Assignment:
Only the pictures should be dropped; every line of the data must come back exactly as written.

Stored items from a collection:
*** Block opens ***

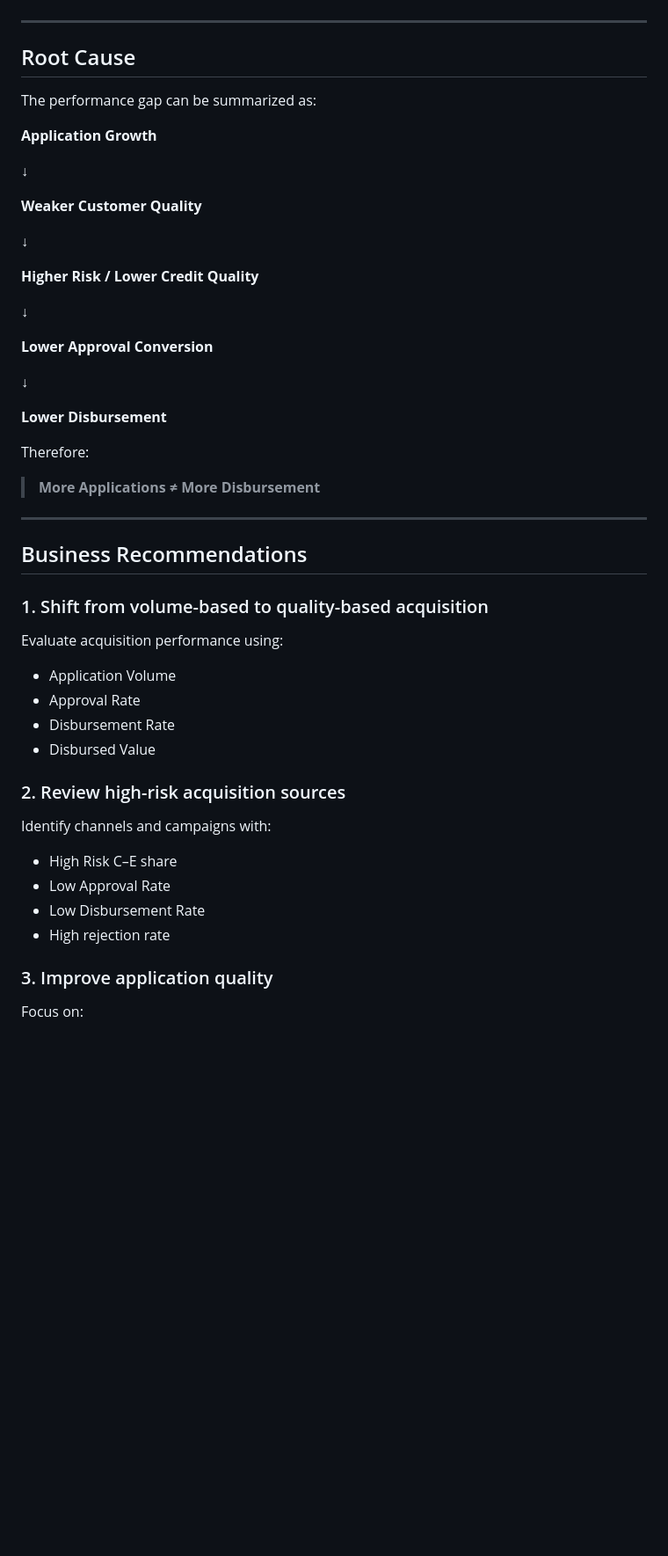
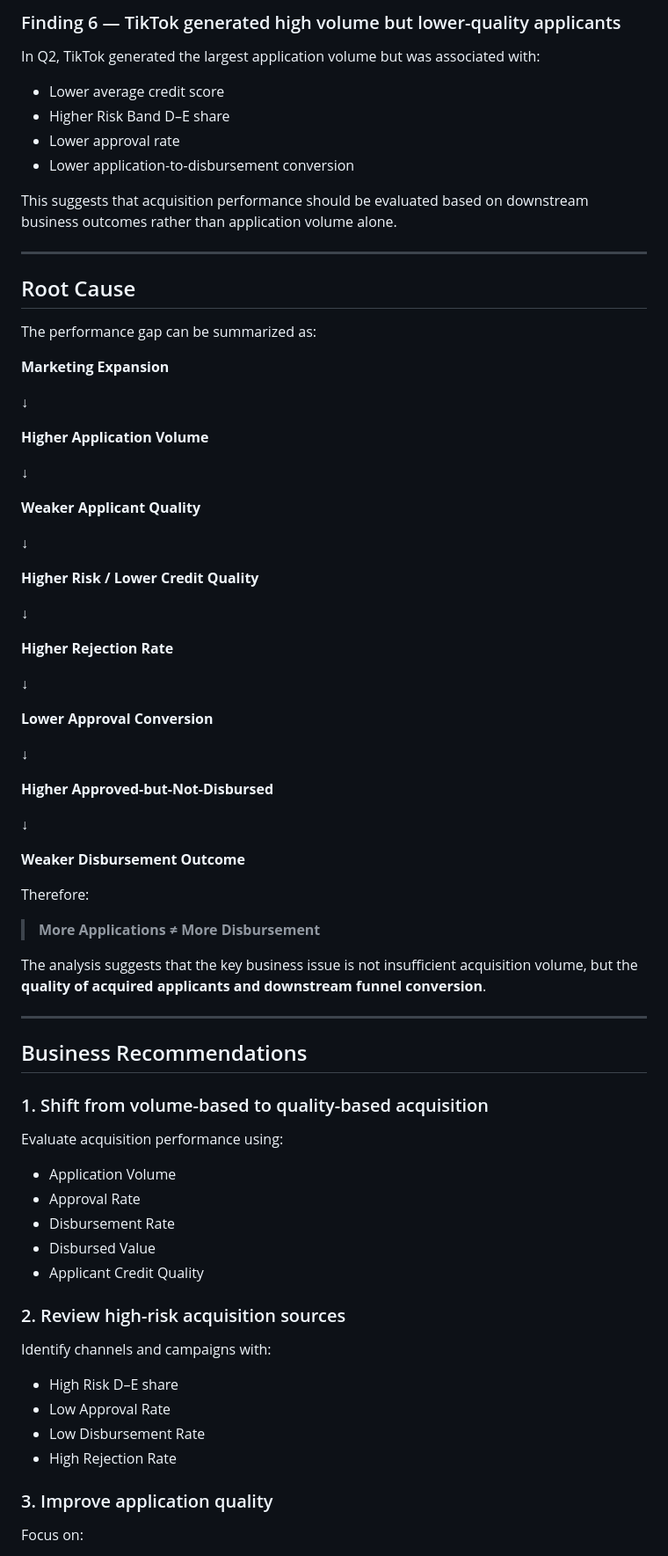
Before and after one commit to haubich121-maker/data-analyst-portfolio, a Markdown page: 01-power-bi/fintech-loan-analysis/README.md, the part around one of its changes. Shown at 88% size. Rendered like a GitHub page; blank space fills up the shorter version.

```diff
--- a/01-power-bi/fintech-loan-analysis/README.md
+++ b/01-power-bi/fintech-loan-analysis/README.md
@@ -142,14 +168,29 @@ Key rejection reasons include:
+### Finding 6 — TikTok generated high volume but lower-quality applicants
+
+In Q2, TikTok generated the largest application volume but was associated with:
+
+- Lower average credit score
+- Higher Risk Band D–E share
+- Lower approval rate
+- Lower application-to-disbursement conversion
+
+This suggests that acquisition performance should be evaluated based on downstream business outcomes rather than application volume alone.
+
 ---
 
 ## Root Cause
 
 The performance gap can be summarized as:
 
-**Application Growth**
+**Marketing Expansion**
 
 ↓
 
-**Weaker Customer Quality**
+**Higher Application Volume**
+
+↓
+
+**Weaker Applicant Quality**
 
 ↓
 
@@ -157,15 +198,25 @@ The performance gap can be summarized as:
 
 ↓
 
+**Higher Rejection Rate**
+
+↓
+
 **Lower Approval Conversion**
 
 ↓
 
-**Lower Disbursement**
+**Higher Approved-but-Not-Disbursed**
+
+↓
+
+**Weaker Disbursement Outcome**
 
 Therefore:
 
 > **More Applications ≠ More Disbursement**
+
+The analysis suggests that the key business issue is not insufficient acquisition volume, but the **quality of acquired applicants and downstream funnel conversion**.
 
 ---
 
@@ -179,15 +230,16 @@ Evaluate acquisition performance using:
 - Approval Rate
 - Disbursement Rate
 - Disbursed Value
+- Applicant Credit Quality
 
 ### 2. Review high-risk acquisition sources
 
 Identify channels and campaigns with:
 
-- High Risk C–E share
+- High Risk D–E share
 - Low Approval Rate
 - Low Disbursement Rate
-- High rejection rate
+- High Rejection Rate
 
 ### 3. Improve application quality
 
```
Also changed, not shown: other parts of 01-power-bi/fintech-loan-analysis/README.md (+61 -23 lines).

*** Block closes ***

Solution to this exercise:
Before and after one commit to haubich121-maker/data-analyst-portfolio, a Markdown page: 01-power-bi/fintech-loan-analysis/README.md, the part around one of its changes. Shown at 88% size. Rendered like a GitHub page; blank space fills up the shorter version.

```diff
--- a/01-power-bi/fintech-loan-analysis/README.md
+++ b/01-power-bi/fintech-loan-analysis/README.md
@@ -142,14 +168,29 @@ Key rejection reasons include:
+### Finding 6 — TikTok generated high volume but lower-quality applicants
+
+In Q2, TikTok generated the largest application volume but was associated with:
+
+- Lower average credit score
+- Higher Risk Band D–E share
+- Lower approval rate
+- Lower application-to-disbursement conversion
+
+This suggests that acquisition performance should be evaluated based on downstream business outcomes rather than application volume alone.
+
 ---
 
 ## Root Cause
 
 The performance gap can be summarized as:
 
-**Application Growth**
+**Marketing Expansion**
 
 ↓
 
-**Weaker Customer Quality**
+**Higher Application Volume**
+
+↓
+
+**Weaker Applicant Quality**
 
 ↓
 
@@ -157,15 +198,25 @@ The performance gap can be summarized as:
 
 ↓
 
+**Higher Rejection Rate**
+
+↓
+
 **Lower Approval Conversion**
 
 ↓
 
-**Lower Disbursement**
+**Higher Approved-but-Not-Disbursed**
+
+↓
+
+**Weaker Disbursement Outcome**
 
 Therefore:
 
 > **More Applications ≠ More Disbursement**
+
+The analysis suggests that the key business issue is not insufficient acquisition volume, but the **quality of acquired applicants and downstream funnel conversion**.
 
 ---
 
@@ -179,15 +230,16 @@ Evaluate acquisition performance using:
 - Approval Rate
 - Disbursement Rate
 - Disbursed Value
+- Applicant Credit Quality
 
 ### 2. Review high-risk acquisition sources
 
 Identify channels and campaigns with:
 
-- High Risk C–E share
+- High Risk D–E share
 - Low Approval Rate
 - Low Disbursement Rate
-- High rejection rate
+- High Rejection Rate
 
 ### 3. Improve application quality
 
```
Also changed, not shown: other parts of 01-power-bi/fintech-loan-analysis/README.md (+61 -23 lines).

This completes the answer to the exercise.